» Exercise aim
Say how many lines in the material below hold the word "docs", and say nothing else.

» Provided information

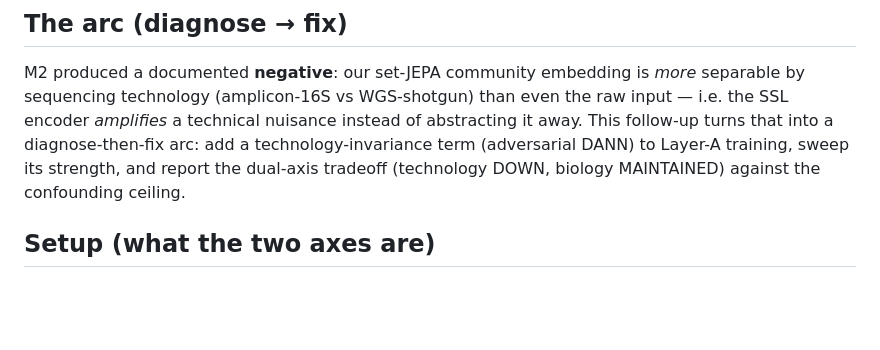
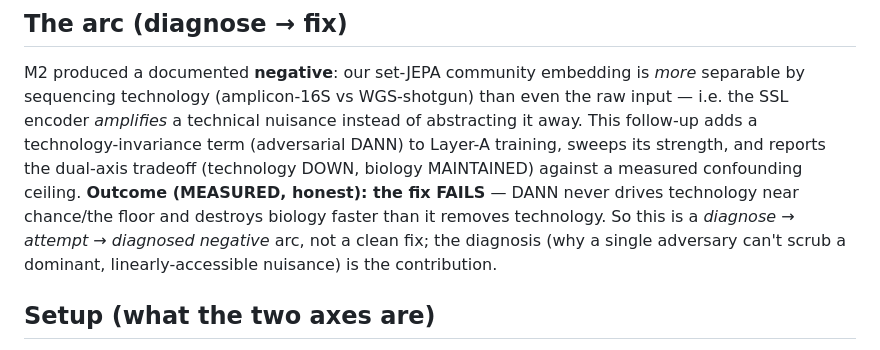
Before and after one commit to BNZ94/JEPA-WorldModel, a Markdown page: examples/microbiome_jepa/REPORT_tech_invariance.md, the part around one of its changes. GitHub-like rendering; blank space fills up the shorter version.

```diff
--- a/examples/microbiome_jepa/REPORT_tech_invariance.md
+++ b/examples/microbiome_jepa/REPORT_tech_invariance.md
@@ -7,10 +7,13 @@ checkpoint) or **PENDING**. No fabricated numbers.
 ## The arc (diagnose → fix)
 M2 produced a documented **negative**: our set-JEPA community embedding is *more* separable by
 sequencing technology (amplicon-16S vs WGS-shotgun) than even the raw input — i.e. the SSL encoder
-*amplifies* a technical nuisance instead of abstracting it away. This follow-up turns that into a
-diagnose-then-fix arc: add a technology-invariance term (adversarial DANN) to Layer-A training,
-sweep its strength, and report the dual-axis tradeoff (technology DOWN, biology MAINTAINED) against
-the confounding ceiling.
+*amplifies* a technical nuisance instead of abstracting it away. This follow-up adds a
+technology-invariance term (adversarial DANN) to Layer-A training, sweeps its strength, and reports the
+dual-axis tradeoff (technology DOWN, biology MAINTAINED) against a measured confounding ceiling.
+**Outcome (MEASURED, honest): the fix FAILS** — DANN never drives technology near chance/the floor and
+destroys biology faster than it removes technology. So this is a *diagnose → attempt → diagnosed
+negative* arc, not a clean fix; the diagnosis (why a single adversary can't scrub a dominant,
+linearly-accessible nuisance) is the contribution.
 
 ## Setup (what the two axes are)
 - **Technology axis (nuisance, want invariant):** library strategy **amplicon vs WGS**, joined per
```
Also changed, not shown: other parts of examples/microbiome_jepa/REPORT_tech_invariance.md (+64 -6 lines).
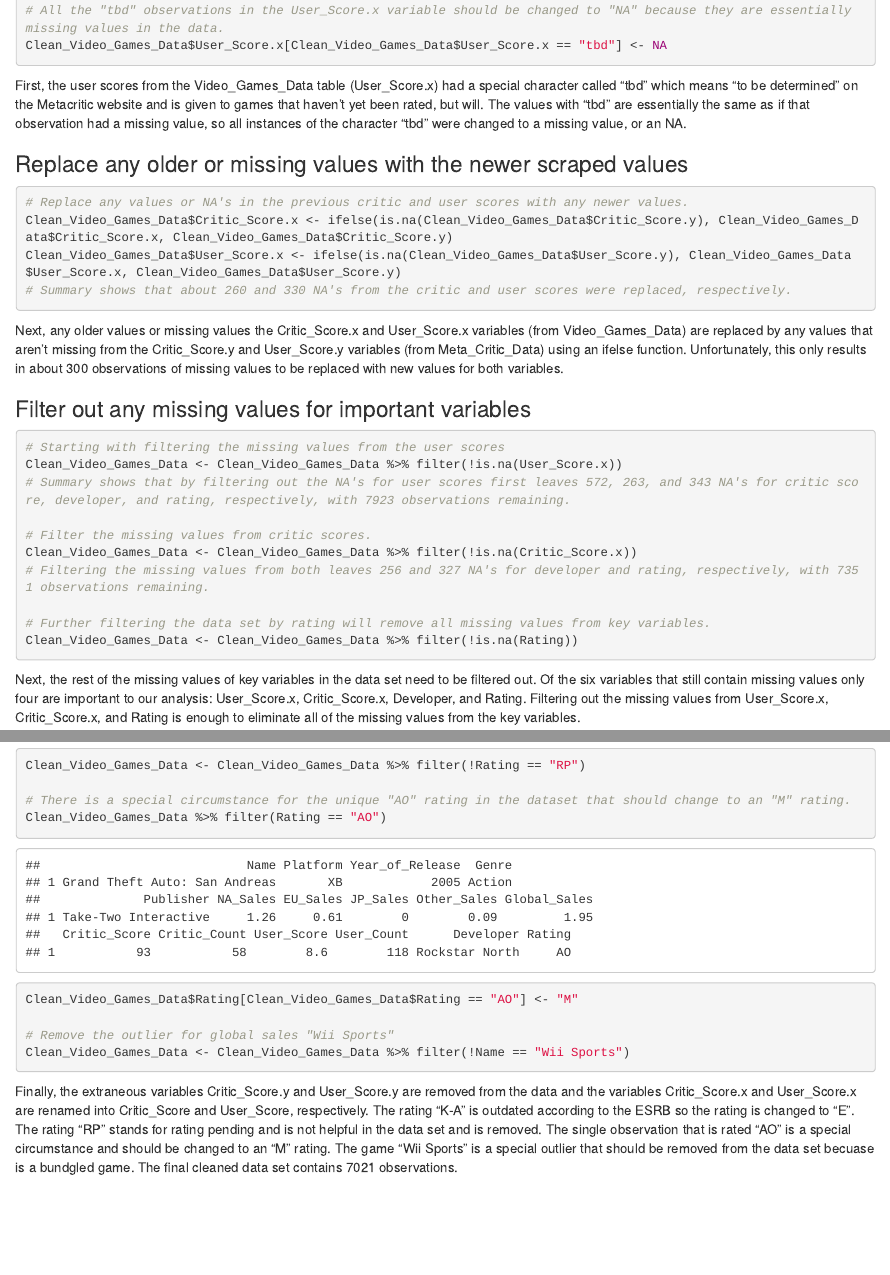
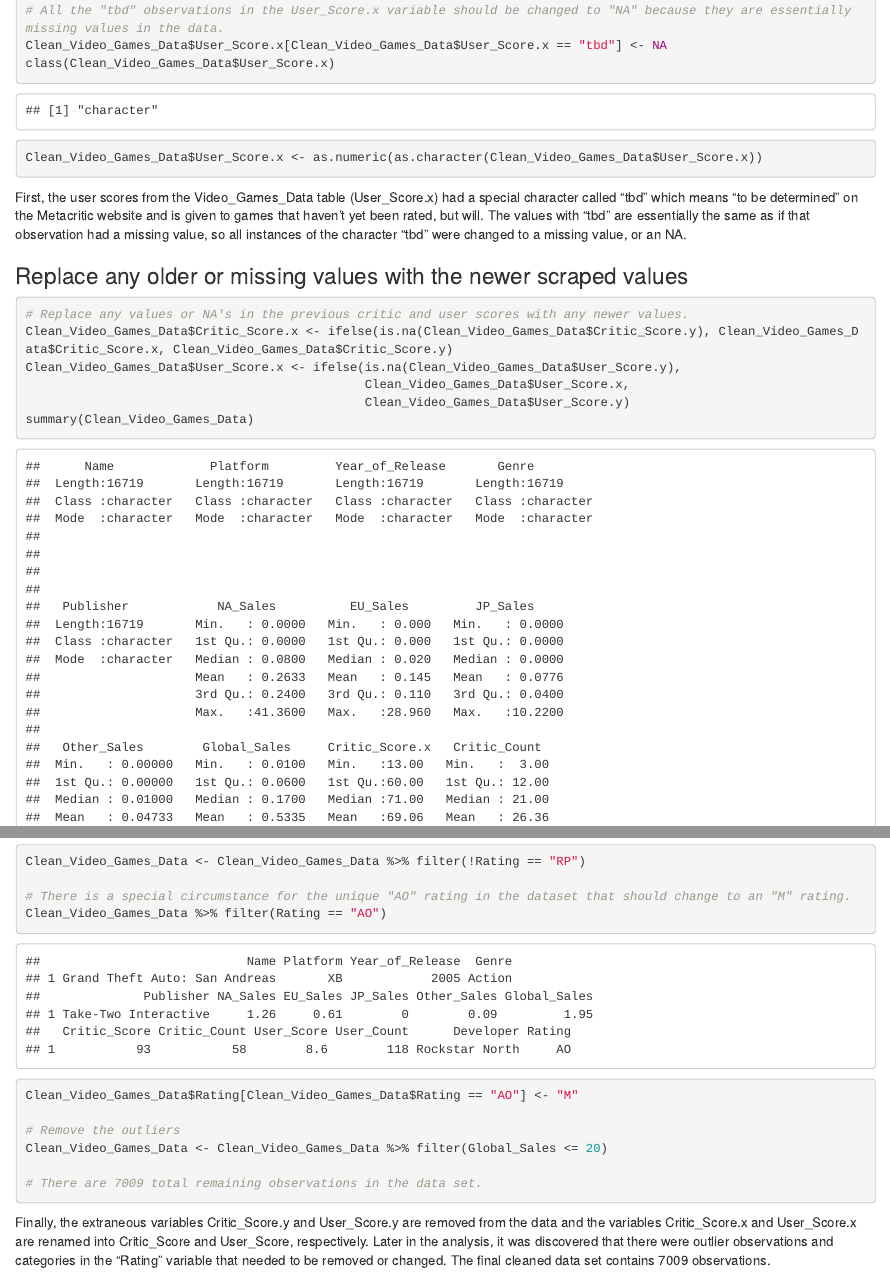
Before and after one commit to ImHarleyTryin/Publisher-Decionsions-based-on-Video-Game-Sales-and-Ratings, an R Markdown document (Steps for cleaning the Video Game Data.Rmd): the page in a window 1100 px wide, from 3130 px down, and a second part further down, joined at a grey line. Rendered offline with R 4.5, knitr and Pandoc, with nearby package versions.

Commit message:
Updated RMarkdown File

````diff
--- a/Steps for cleaning the Video Game Data.Rmd
+++ b/Steps for cleaning the Video Game Data.Rmd
@@ -52,6 +52,8 @@ summary(Clean_Video_Games_Data)
 # Summary of the newly joined data set shows about 2400 observations in the User score variable are classified as "tbd".
 # All the "tbd" observations in the User_Score.x variable should be changed to "NA" because they are essentially missing values in the data.
 Clean_Video_Games_Data$User_Score.x[Clean_Video_Games_Data$User_Score.x == "tbd"] <- NA
+class(Clean_Video_Games_Data$User_Score.x)
+Clean_Video_Games_Data$User_Score.x <- as.numeric(as.character(Clean_Video_Games_Data$User_Score.x))
 
 ```
 
@@ -61,9 +63,12 @@ Clean_Video_Games_Data$User_Score.x[Clean_Video_Games_Data$User_Score.x == "tbd"
 ```{r}
 # Replace any values or NA's in the previous critic and user scores with any newer values.
 Clean_Video_Games_Data$Critic_Score.x <- ifelse(is.na(Clean_Video_Games_Data$Critic_Score.y), Clean_Video_Games_Data$Critic_Score.x, Clean_Video_Games_Data$Critic_Score.y)
-Clean_Video_Games_Data$User_Score.x <- ifelse(is.na(Clean_Video_Games_Data$User_Score.y), Clean_Video_Games_Data$User_Score.x, Clean_Video_Games_Data$User_Score.y)
+Clean_Video_Games_Data$User_Score.x <- ifelse(is.na(Clean_Video_Games_Data$User_Score.y),
+                                              Clean_Video_Games_Data$User_Score.x,
+                                              Clean_Video_Games_Data$User_Score.y)
+summary(Clean_Video_Games_Data)
+
 # Summary shows that about 260 and 330 NA's from the critic and user scores were replaced, respectively.
-
 ```
 
   Next, any older values or missing values the Critic_Score.x and User_Score.x variables (from Video_Games_Data) are replaced by any values that aren’t missing from the Critic_Score.y and User_Score.y variables (from Meta_Critic_Data) using an ifelse function. Unfortunately, this only results in about 300 observations of missing values to be replaced with new values for both variables.
@@ -105,8 +111,11 @@ Clean_Video_Games_Data <- Clean_Video_Games_Data %>% filter(!Rating == "RP")
 Clean_Video_Games_Data %>% filter(Rating == "AO")
 Clean_Video_Games_Data$Rating[Clean_Video_Games_Data$Rating == "AO"] <- "M"
 
-# Remove the outlier for global sales "Wii Sports"
-Clean_Video_Games_Data <- Clean_Video_Games_Data %>% filter(!Name == "Wii Sports")
+# Remove the outliers
+Clean_Video_Games_Data <- Clean_Video_Games_Data %>% filter(Global_Sales <= 20)
+
+# There are 7009 total remaining observations in the data set.
+
 ```
 
-  Finally, the extraneous variables Critic_Score.y and User_Score.y are removed from the data and the variables Critic_Score.x and User_Score.x are renamed into Critic_Score and User_Score, respectively. The rating "K-A" is outdated according to the ESRB so the rating is changed to "E". The rating "RP" stands for rating pending and is not helpful in the data set and is removed. The single observation that is rated "AO" is a special circumstance and should be changed to an "M" rating. The game "Wii Sports" is a special outlier that should be removed from the data set becuase is a bundgled game. The final cleaned data set contains 7021 observations.
+  Finally, the extraneous variables Critic_Score.y and User_Score.y are removed from the data and the variables Critic_Score.x and User_Score.x are renamed into Critic_Score and User_Score, respectively. Later in the analysis, it was discovered that there were outlier observations and categories in the "Rating" variable that needed to be removed or changed. The final cleaned data set contains 7009 observations.
````
Also changed, not shown: Steps for cleaning the Video Game Data.Rmd (1 more changed lines).
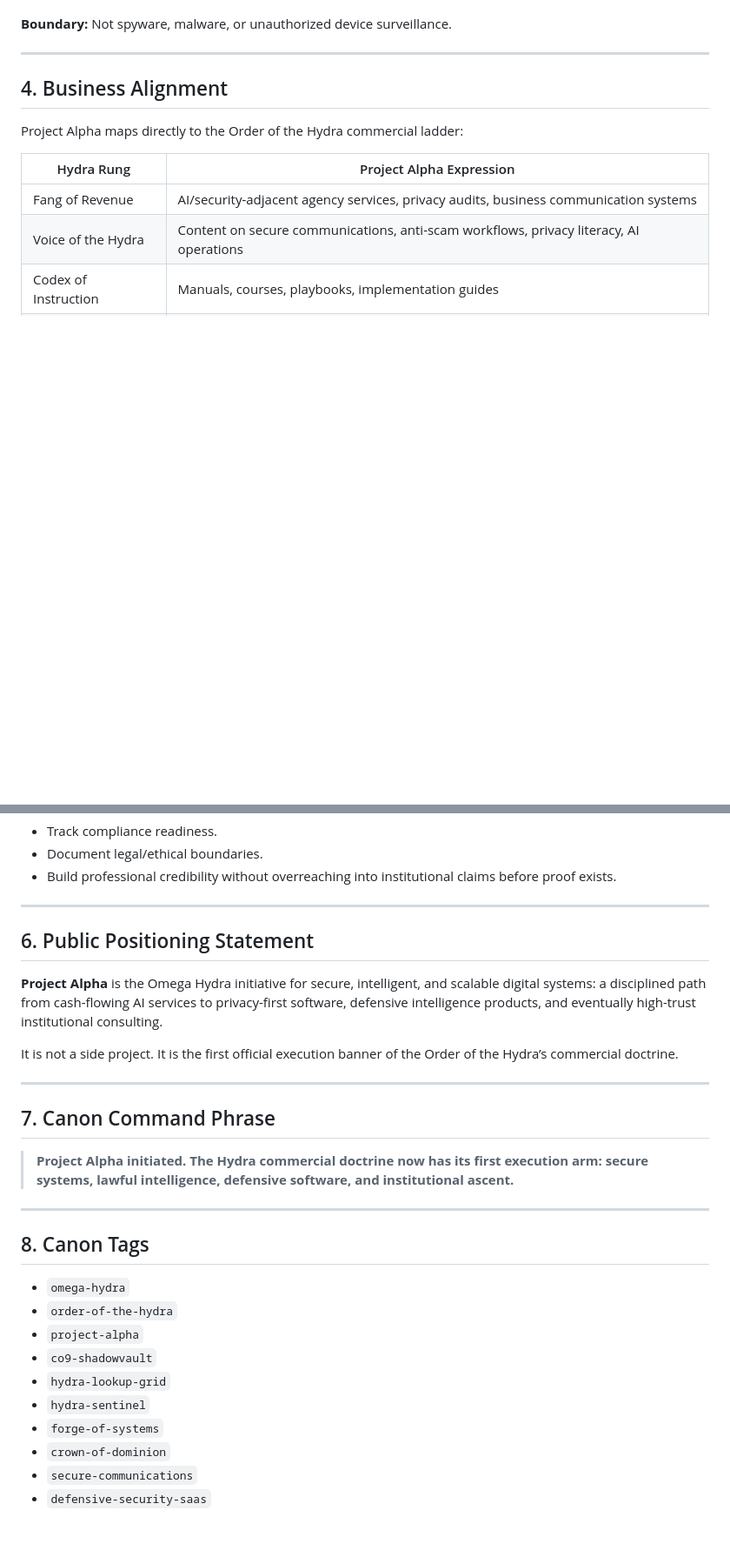
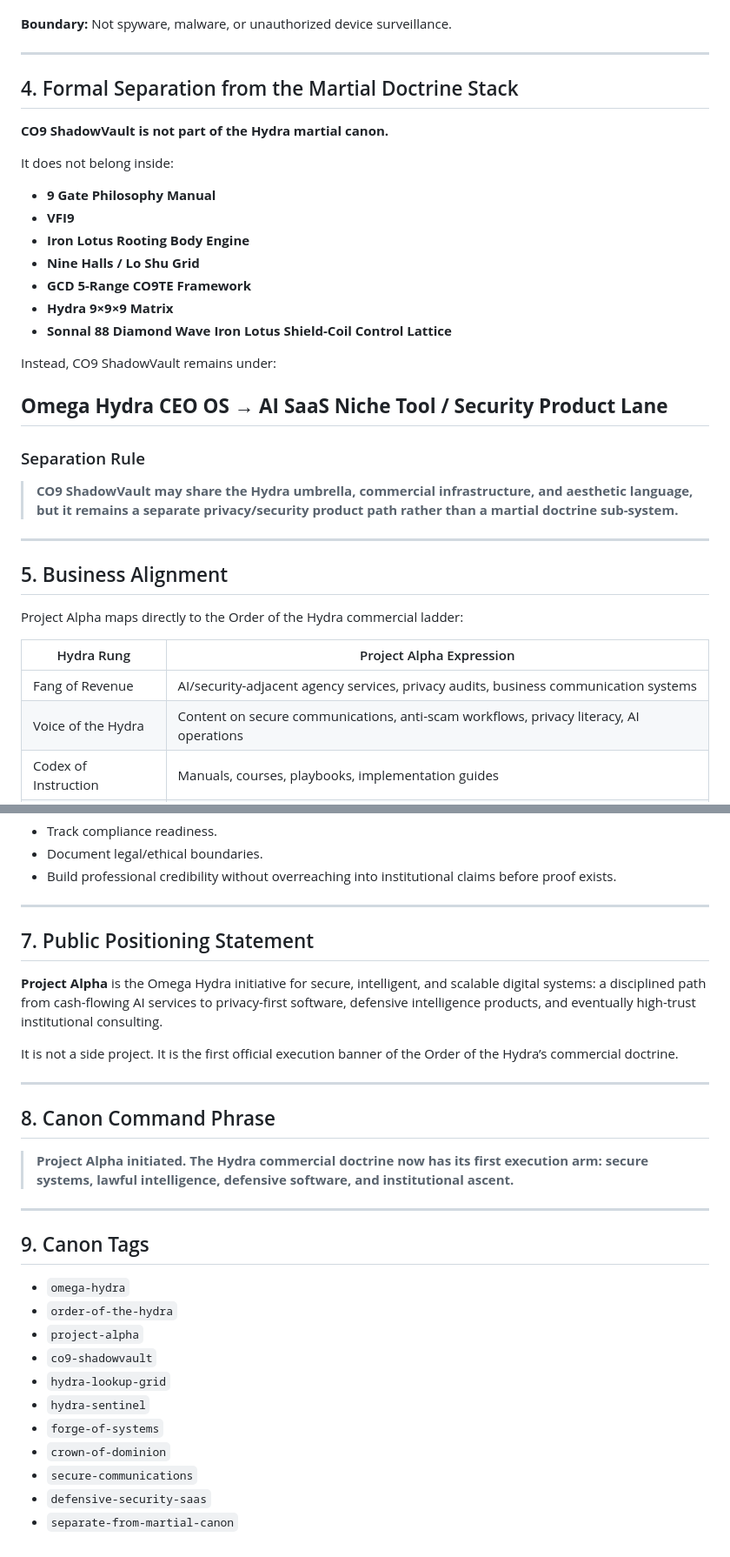
Before and after one commit to ellbush1420-bushido/hydra-omega-ecosystem-, a Markdown page: docs/canon/project-alpha-hydra-secure-systems.md, 2 parts joined by grey strips. Shown at 87% size. Drawn GitHub-style; blank space fills up the shorter version.

Commit message:
Clarify CO9 ShadowVault as separate security-tech track from martial canon

```diff
--- a/docs/canon/project-alpha-hydra-secure-systems.md
+++ b/docs/canon/project-alpha-hydra-secure-systems.md
@@ -67,7 +67,31 @@ Project Alpha exists to build a defensible bridge between:
 
 ---
 
-## 4. Business Alignment
+## 4. Formal Separation from the Martial Doctrine Stack
+
+**CO9 ShadowVault is not part of the Hydra martial canon.**
+
+It does not belong inside:
+
+- **9 Gate Philosophy Manual**
+- **VFI9**
+- **Iron Lotus Rooting Body Engine**
+- **Nine Halls / Lo Shu Grid**
+- **GCD 5-Range CO9TE Framework**
+- **Hydra 9×9×9 Matrix**
+- **Sonnal 88 Diamond Wave Iron Lotus Shield-Coil Control Lattice**
+
+Instead, CO9 ShadowVault remains under:
+
+## **Omega Hydra CEO OS → AI SaaS Niche Tool / Security Product Lane**
+
+### Separation Rule
+
+> **CO9 ShadowVault may share the Hydra umbrella, commercial infrastructure, and aesthetic language, but it remains a separate privacy/security product path rather than a martial doctrine sub-system.**
+
+---
+
+## 5. Business Alignment
 
 Project Alpha maps directly to the Order of the Hydra commercial ladder:
 
@@ -112,7 +136,7 @@ Project Alpha maps directly to the Order of the Hydra commercial ladder:
 
 ---
 
-## 6. Public Positioning Statement
+## 7. Public Positioning Statement
 
 **Project Alpha** is the Omega Hydra initiative for secure, intelligent, and scalable digital systems: a disciplined path from cash-flowing AI services to privacy-first software, defensive intelligence products, and eventually high-trust institutional consulting.
 
@@ -120,13 +144,13 @@ It is not a side project. It is the first official execution banner of the Order
 
 ---
 
-## 7. Canon Command Phrase
+## 8. Canon Command Phrase
 
 > **Project Alpha initiated. The Hydra commercial doctrine now has its first execution arm: secure systems, lawful intelligence, defensive software, and institutional ascent.**
 
 ---
 
-## 8. Canon Tags
+## 9. Canon Tags
 
 - `omega-hydra`
 - `order-of-the-hydra`
@@ -138,3 +162,4 @@ It is not a side project. It is the first official execution banner of the Order
 - `crown-of-dominion`
 - `secure-communications`
 - `defensive-security-saas`
+- `separate-from-martial-canon`
```
Also changed, not shown: other parts of docs/canon/project-alpha-hydra-secure-systems.md (+1 -1 lines).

» Response to the task
4